Input capacitance is also essential to a suitable power distribution system. Excessive capacitance like that required for holdup during power interrupt events is not required. Still, a certain amount of capacitance can significantly help maintain the stability of downstream DC/DC regulators. When impedances are higher because of longer DC input cable runs in more prominent platforms, this upstream impedance can be higher than that of a downstream DC/DC regulator, which can cause instability and subsequent failure of EMI scans. Having this input capacitance in the PDU can reduce the effective upstream impedance of the power system, helping to stabilize all DC/DC regulators on that DC bus.

The discussion around power distribution units for military and aerospace applications underscores the critical need for reliability and resilience in these specialized systems. The challenges posed by electrical transients in various scenarios, be they from generators, loads, or lightning strikes, necessitate a level of durability that surpasses conventional breaker capabilities. With their distinct operational environments, military, airborne, maritime, and land-based vehicle platforms require PDUs that can endure and excel under extreme conditions. Input capacitance is crucial in crafting an effective power distribution system. In essence, the intricate interplay of these elements underscores the importance of robust, mission-critical power solutions in the military and aerospace domain, ensuring the seamless flow of power in the most demanding scenarios.

Milpower Source Inc.

P.O. Box 810
7 Field Lane
Belmont, NH 03220
United States

P: (603) 267-8865

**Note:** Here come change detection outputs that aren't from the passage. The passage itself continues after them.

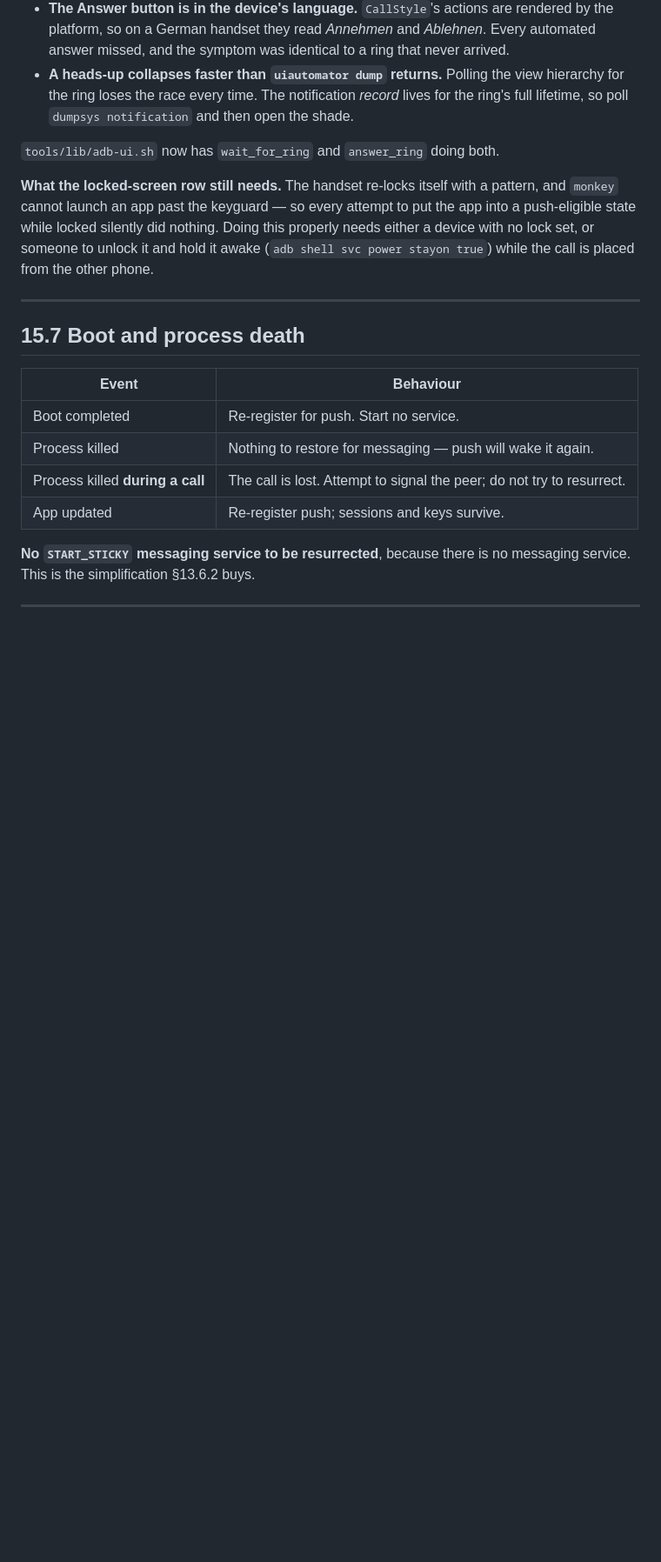
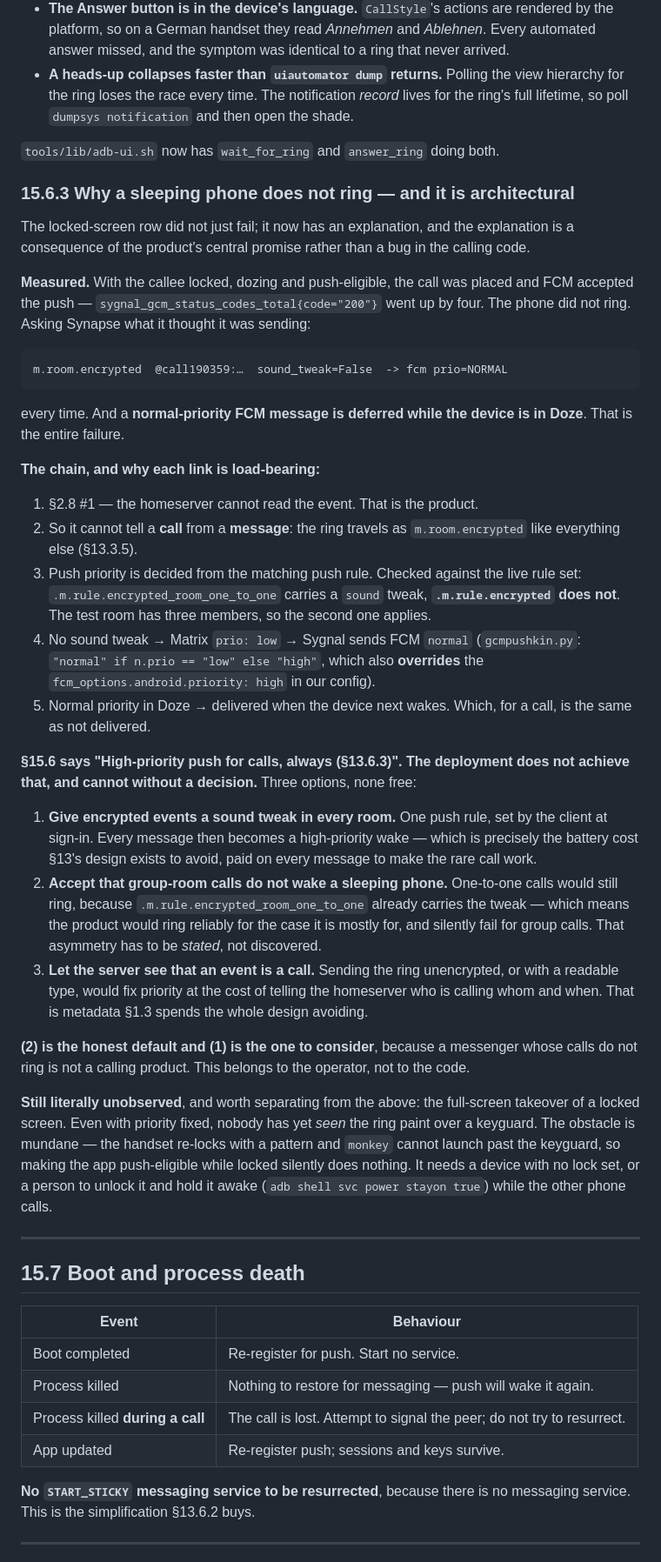
Before and after one commit to THVjQ/NexLink-Social, a Markdown page: docs/social/15-foreground-services.md, the part around the change. Shown at 87% size. Drawn GitHub-style; blank space fills up the shorter version.

Commit message:
social: a sleeping phone does not ring, and the reason is architectural (§15.6.3)
With the callee locked, dozing and push-eligible, FCM accepted four
pushes and the phone stayed silent. Synapse says why:

  m.room.encrypted  sound_tweak=False  -> fcm prio=NORMAL

every time, and a normal-priority FCM message is deferred in Doze.

The chain runs straight through the product's central promise. The server
cannot read the event (§2.8 #1), so it cannot tell a call from a message;
the ring is just m.room.encrypted. Priority comes from the matching push
rule, and .m.rule.encrypted_room_one_to_one carries a sound tweak while
.m.rule.encrypted does not — the test room has three members. No tweak
means Matrix prio low, which Sygnal turns into FCM normal, overriding the
fcm_options.android.priority: high in our own config.

§15.6 requires high priority for calls always. The deployment cannot
achieve that without a decision, and the three options are written down:
a push rule making every message a high-priority wake, accepting that
group calls do not wake a sleeping phone while 1:1 still does, or letting
the server see that an event is a call. The last spends exactly the
metadata §1.3 exists to protect.

Also separated out: the full-screen takeover of a keyguard is still
literally unobserved, and the obstacle there is mundane rather than
architectural.

Co-Authored-By: Claude Opus 5 <noreply@anthropic.com>
Claude-Session: https://claude.ai/code/session_01SRxc7SJbko2QrehzHnnL2e

````diff
--- a/docs/social/15-foreground-services.md
+++ b/docs/social/15-foreground-services.md
@@ -305,12 +305,67 @@ And two harness lessons, because they cost more than the bugs did:
 
 `tools/lib/adb-ui.sh` now has `wait_for_ring` and `answer_ring` doing both.
 
-**What the locked-screen row still needs.** The handset re-locks itself with a
-pattern, and `monkey` cannot launch an app past the keyguard — so every attempt
-to put the app into a push-eligible state while locked silently did nothing.
-Doing this properly needs either a device with no lock set, or someone to
-unlock it and hold it awake (`adb shell svc power stayon true`) while the call
-is placed from the other phone.
+### 15.6.3 Why a sleeping phone does not ring — and it is architectural
+
+The locked-screen row did not just fail; it now has an explanation, and the
+explanation is a consequence of the product's central promise rather than a bug
+in the calling code.
+
+**Measured.** With the callee locked, dozing and push-eligible, the call was
+placed and FCM accepted the push — `sygnal_gcm_status_codes_total{code="200"}`
+went up by four. The phone did not ring. Asking Synapse what it thought it was
+sending:
+
+```
+m.room.encrypted  @call190359:…  sound_tweak=False  -> fcm prio=NORMAL
+```
+
+every time. And a **normal-priority FCM message is deferred while the device is
+in Doze**. That is the entire failure.
+
+**The chain, and why each link is load-bearing:**
+
+1. §2.8 #1 — the homeserver cannot read the event. That is the product.
+2. So it cannot tell a **call** from a **message**: the ring travels as
+   `m.room.encrypted` like everything else (§13.3.5).
+3. Push priority is decided from the matching push rule. Checked against the
+   live rule set: `.m.rule.encrypted_room_one_to_one` carries a `sound` tweak,
+   **`.m.rule.encrypted` does not**. The test room has three members, so the
+   second one applies.
+4. No sound tweak → Matrix `prio: low` → Sygnal sends FCM `normal`
+   (`gcmpushkin.py`: `"normal" if n.prio == "low" else "high"`, which also
+   **overrides** the `fcm_options.android.priority: high` in our config).
+5. Normal priority in Doze → delivered when the device next wakes. Which, for a
+   call, is the same as not delivered.
+
+**§15.6 says "High-priority push for calls, always (§13.6.3)". The deployment
+does not achieve that, and cannot without a decision.** Three options, none free:
+
+1. **Give encrypted events a sound tweak in every room.** One push rule, set by
+   the client at sign-in. Every message then becomes a high-priority wake —
+   which is precisely the battery cost §13's design exists to avoid, paid on
+   every message to make the rare call work.
+2. **Accept that group-room calls do not wake a sleeping phone.** One-to-one
+   calls would still ring, because `.m.rule.encrypted_room_one_to_one` already
+   carries the tweak — which means the product would ring reliably for the case
+   it is mostly for, and silently fail for group calls. That asymmetry has to
+   be *stated*, not discovered.
+3. **Let the server see that an event is a call.** Sending the ring unencrypted,
+   or with a readable type, would fix priority at the cost of telling the
+   homeserver who is calling whom and when. That is metadata §1.3 spends the
+   whole design avoiding.
+
+**(2) is the honest default and (1) is the one to consider**, because a
+messenger whose calls do not ring is not a calling product. This belongs to the
+operator, not to the code.
+
+**Still literally unobserved**, and worth separating from the above: the
+full-screen takeover of a locked screen. Even with priority fixed, nobody has
+yet *seen* the ring paint over a keyguard. The obstacle is mundane — the handset
+re-locks with a pattern and `monkey` cannot launch past the keyguard, so making
+the app push-eligible while locked silently does nothing. It needs a device with
+no lock set, or a person to unlock it and hold it awake
+(`adb shell svc power stayon true`) while the other phone calls.
 
 ---
 
````
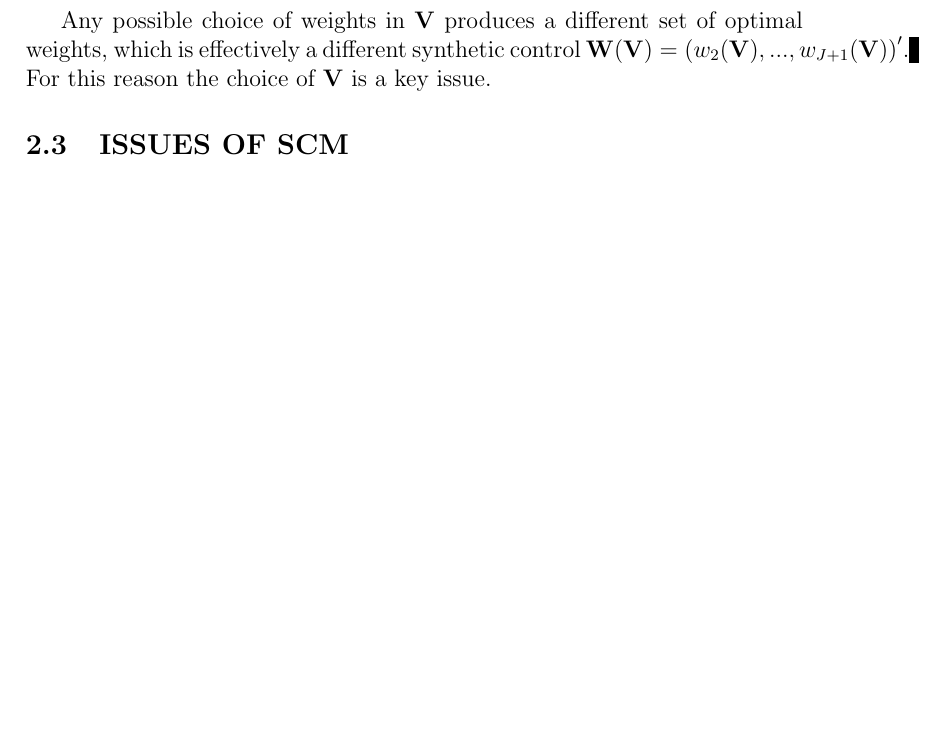
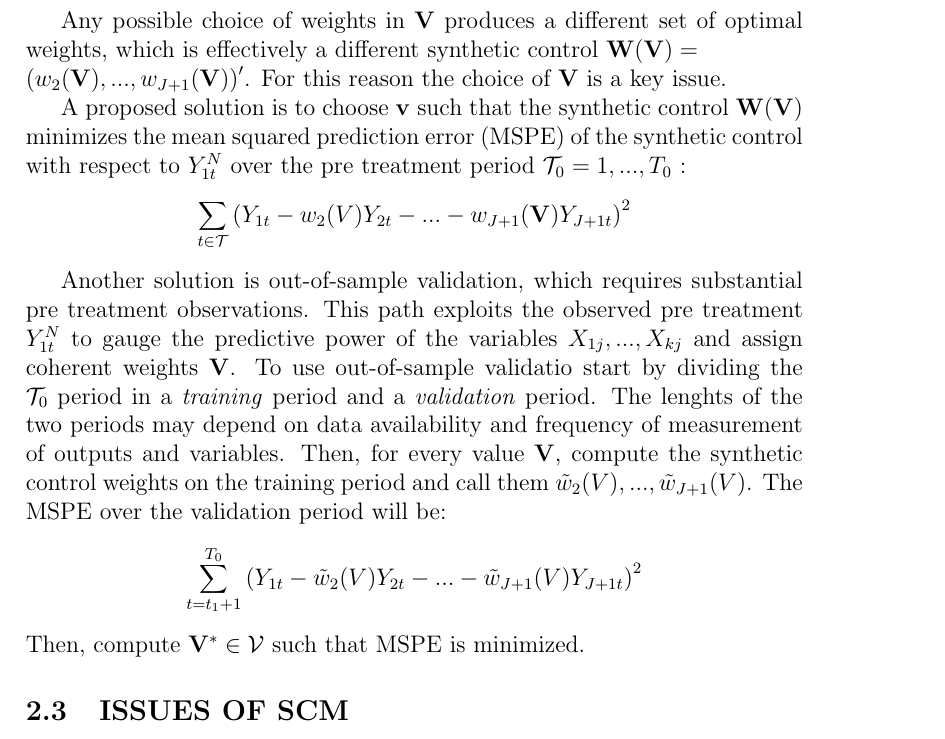
Before and after one commit to disj3ssica/SCM_ENS_essay, a LaTeX paper (Essay SCM draft.tex): part of page 6 of 7, cut so that both start at the same text, the shorter picture padded with empty space. Compiled offline with pdfLaTeX.

Commit message:
modified:   Essay SCM draft.aux 	modified:   Essay SCM draft.log 	modified:   Essay SCM draft.pdf 	modified:   Essay SCM draft.synctex.gz 	modified:   Essay SCM draft.tex 	modified:   Essay SCM draft.toc 	modified:   Papers/Abadie 2021 how to use SCM.pdf

```diff
--- a/Essay SCM draft.tex
+++ b/Essay SCM draft.tex
@@ -123,8 +120,33 @@ $$ \hat{\tau}_{1t} = Y_{1t} - \sum_{j=2}^{J+1}{w^*_j Y_{jt}}$$
 
 Any possible choice of weights in $\mathbf{V}$ produces a different set of optimal
 weights, which is effectively a different synthetic control
-$\mathbf{W}(\mathbf{V})=\left(w_2(\mathbf{V}),...,w_{J+1}(\mathbf{V})\right)'$.
+$\mathbf{W}(\mathbf{V})=$ \newline $\left(w_2(\mathbf{V}),...,w_{J+1}(\mathbf{V})\right)'$.
 For this reason the choice of $\mathbf{V}$ is a key issue.
+
+A proposed solution is to choose $\mathbf{v}$ such that the synthetic control
+$\mathbf{W}(\mathbf{V})$ minimizes the mean squared prediction error (MSPE) of
+the synthetic control with respect to $Y_{1t}^N$ over the pre treatment period
+$\mathcal{T}_0 = 1,..., T_0$ :
+$$ \sum_{t\in\mathcal{T}} {\left(
+    Y_{1t}-w_2\mathbf(V)Y_{2t}-...-w_{J+1}(\mathbf{V})Y_{J+1t}
+\right)} ^2$$
+
+Another solution is out-of-sample validation, which requires substantial pre
+treatment observations. This path exploits the observed pre treatment $Y_{1t}^N$
+to gauge the predictive power of the variables $X_{1j},...,X_{kj}$ and assign
+coherent weights $\mathbf{V}$. To use out-of-sample validatio start by
+dividing the $\mathcal{T}_0$ period in a \emph{training} period and a
+\emph{validation} period. The lenghts of the two periods may depend on data
+availability and frequency of measurement of outputs and variables. Then, for
+every value $\mathbf{V}$, compute the synthetic control weights on the training
+period and call them $\tilde{w}_2 \mathbf(V), ..., \tilde{w}_{J+1} \mathbf(V)$.
+The MSPE over the validation period will be:
+$$ \sum_{t=t_1+1}^{T_0} \left(
+    Y_{1t}-\tilde{w}_2 \mathbf(V) Y_{2t} - ... -
+    \tilde{w}_{J+1} \mathbf(V) Y_{J+1t} \right)^2 $$
+Then, compute $\mathbf{V}^* \in \mathcal{V}$ such that MSPE is minimized.
+% qui lungo discorso sui pacchetti software e i metodi di minimizzazione, tipo
+% iterazione, nested optimization etc, see JDX MAFIA OSE material
 
 
 \subsection{ISSUES OF SCM}
```
Also changed, not shown: Essay SCM draft.pdf, Essay SCM draft.tex (3 more changed lines), 4 other files.
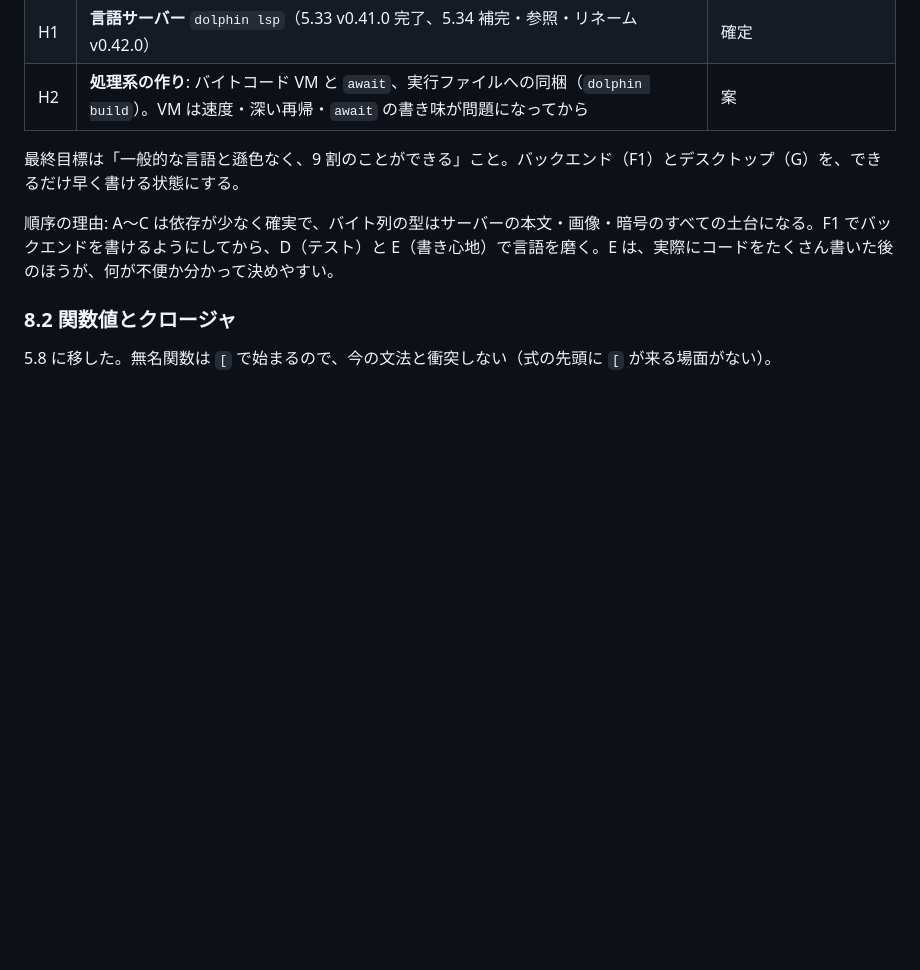
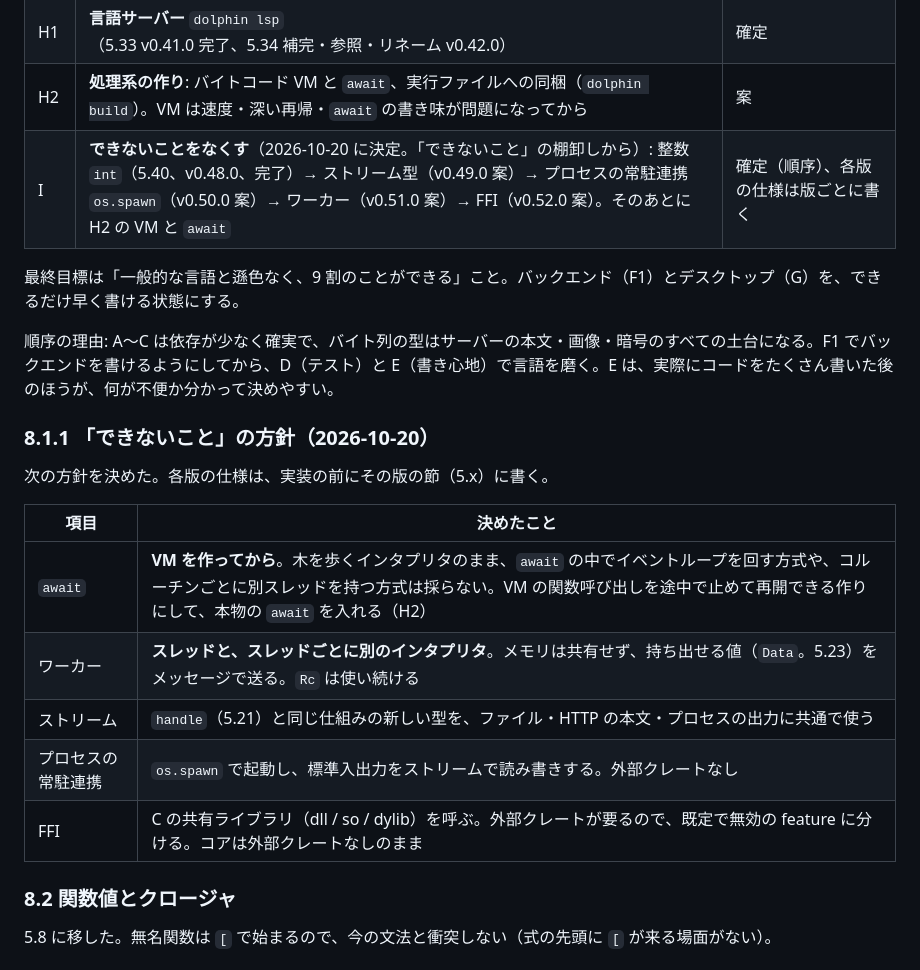
Before and after one commit to sonp-2/dolphin, a Markdown page: docs/design.md, the part around the change. Drawn GitHub-style; blank space fills up the shorter version.

Commit message:
設計書のロードマップに、できないことをなくす方針（ストリーム・spawn・ワーカー・FFI・VM と await）を書く

```diff
--- a/docs/design.md
+++ b/docs/design.md
@@ -1746,10 +1746,23 @@ log[@a]        // {1, 2, 3}
 | G | **表示とアプリ**: `ui`（5.24、v0.32.0、完了）→ `canvas`（5.25、v0.33.0、完了）→ 画像（5.26、v0.34.0、完了）→ 音（5.27、v0.35.0） | 完了 |
 | H1 | **言語サーバー** `dolphin lsp`（5.33 v0.41.0 完了、5.34 補完・参照・リネーム v0.42.0） | 確定 |
 | H2 | **処理系の作り**: バイトコード VM と `await`、実行ファイルへの同梱（`dolphin build`）。VM は速度・深い再帰・`await` の書き味が問題になってから | 案 |
+| I | **できないことをなくす**（2026-10-20 に決定。「できないこと」の棚卸しから）: 整数 `int`（5.40、v0.48.0、完了）→ ストリーム型（v0.49.0 案）→ プロセスの常駐連携 `os.spawn`（v0.50.0 案）→ ワーカー（v0.51.0 案）→ FFI（v0.52.0 案）。そのあとに H2 の VM と `await` | 確定（順序）、各版の仕様は版ごとに書く |
 
 最終目標は「一般的な言語と遜色なく、9 割のことができる」こと。バックエンド（F1）とデスクトップ（G）を、できるだけ早く書ける状態にする。
 
 順序の理由: A〜C は依存が少なく確実で、バイト列の型はサーバーの本文・画像・暗号のすべての土台になる。F1 でバックエンドを書けるようにしてから、D（テスト）と E（書き心地）で言語を磨く。E は、実際にコードをたくさん書いた後のほうが、何が不便か分かって決めやすい。
+
+### 8.1.1 「できないこと」の方針（2026-10-20）
+
+次の方針を決めた。各版の仕様は、実装の前にその版の節（5.x）に書く。
+
+| 項目 | 決めたこと |
+|---|---|
+| `await` | **VM を作ってから**。木を歩くインタプリタのまま、`await` の中でイベントループを回す方式や、コルーチンごとに別スレッドを持つ方式は採らない。VM の関数呼び出しを途中で止めて再開できる作りにして、本物の `await` を入れる（H2） |
+| ワーカー | **スレッドと、スレッドごとに別のインタプリタ**。メモリは共有せず、持ち出せる値（`Data`。5.23）をメッセージで送る。`Rc` は使い続ける |
+| ストリーム | `handle`（5.21）と同じ仕組みの新しい型を、ファイル・HTTP の本文・プロセスの出力に共通で使う |
+| プロセスの常駐連携 | `os.spawn` で起動し、標準入出力をストリームで読み書きする。外部クレートなし |
+| FFI | C の共有ライブラリ（dll / so / dylib）を呼ぶ。外部クレートが要るので、既定で無効の feature に分ける。コアは外部クレートなしのまま |
 
 ### 8.2 関数値とクロージャ
 
```
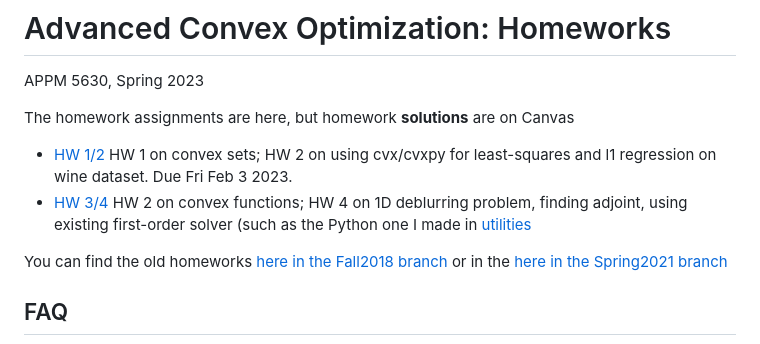
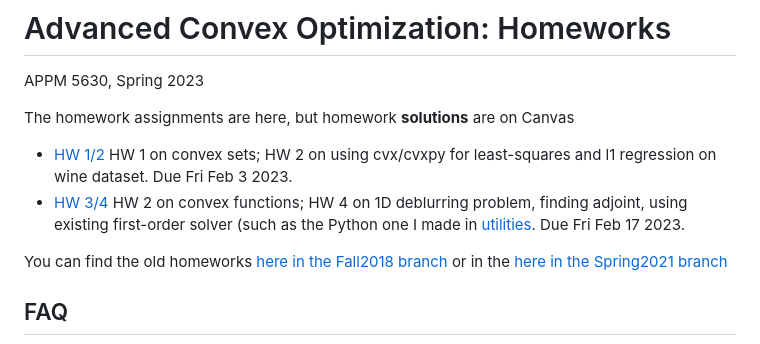
Before and after one commit to stephenbeckr/convex-optimization-class, a Markdown page: Homeworks/README.md, the part around the change. GitHub-like rendering.

Commit message:
Add due date

```diff
--- a/Homeworks/README.md
+++ b/Homeworks/README.md
@@ -4,7 +4,7 @@ APPM 5630, Spring 2023
 The homework assignments are here, but homework **solutions** are on Canvas
 
 - [HW 1/2](APPM5630Spring23Homework01-02.pdf) HW 1 on convex sets; HW 2 on using cvx/cvxpy for least-squares and l1 regression on wine dataset. Due Fri Feb 3 2023.
-- [HW 3/4](APPM5630Spring23Homework03-04.pdf) HW 2 on convex functions; HW 4 on 1D deblurring problem, finding adjoint, using existing first-order solver (such as the Python one I made in [utilities](../utilities)
+- [HW 3/4](APPM5630Spring23Homework03-04.pdf) HW 2 on convex functions; HW 4 on 1D deblurring problem, finding adjoint, using existing first-order solver (such as the Python one I made in [utilities](../utilities). Due Fri Feb 17 2023.
 
 <!--
 [//]: # [HW 3/4](APPM5630Spring21Homework03-04.pdf) HW 3 on convex functions; HW 4 on 1D deblurring problem, finding adjoint, using existing first-order solver
```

This email address is being protected from spambots. You need JavaScript enabled to view it.

Conflict Mineral Policy

Created by Mark Media Group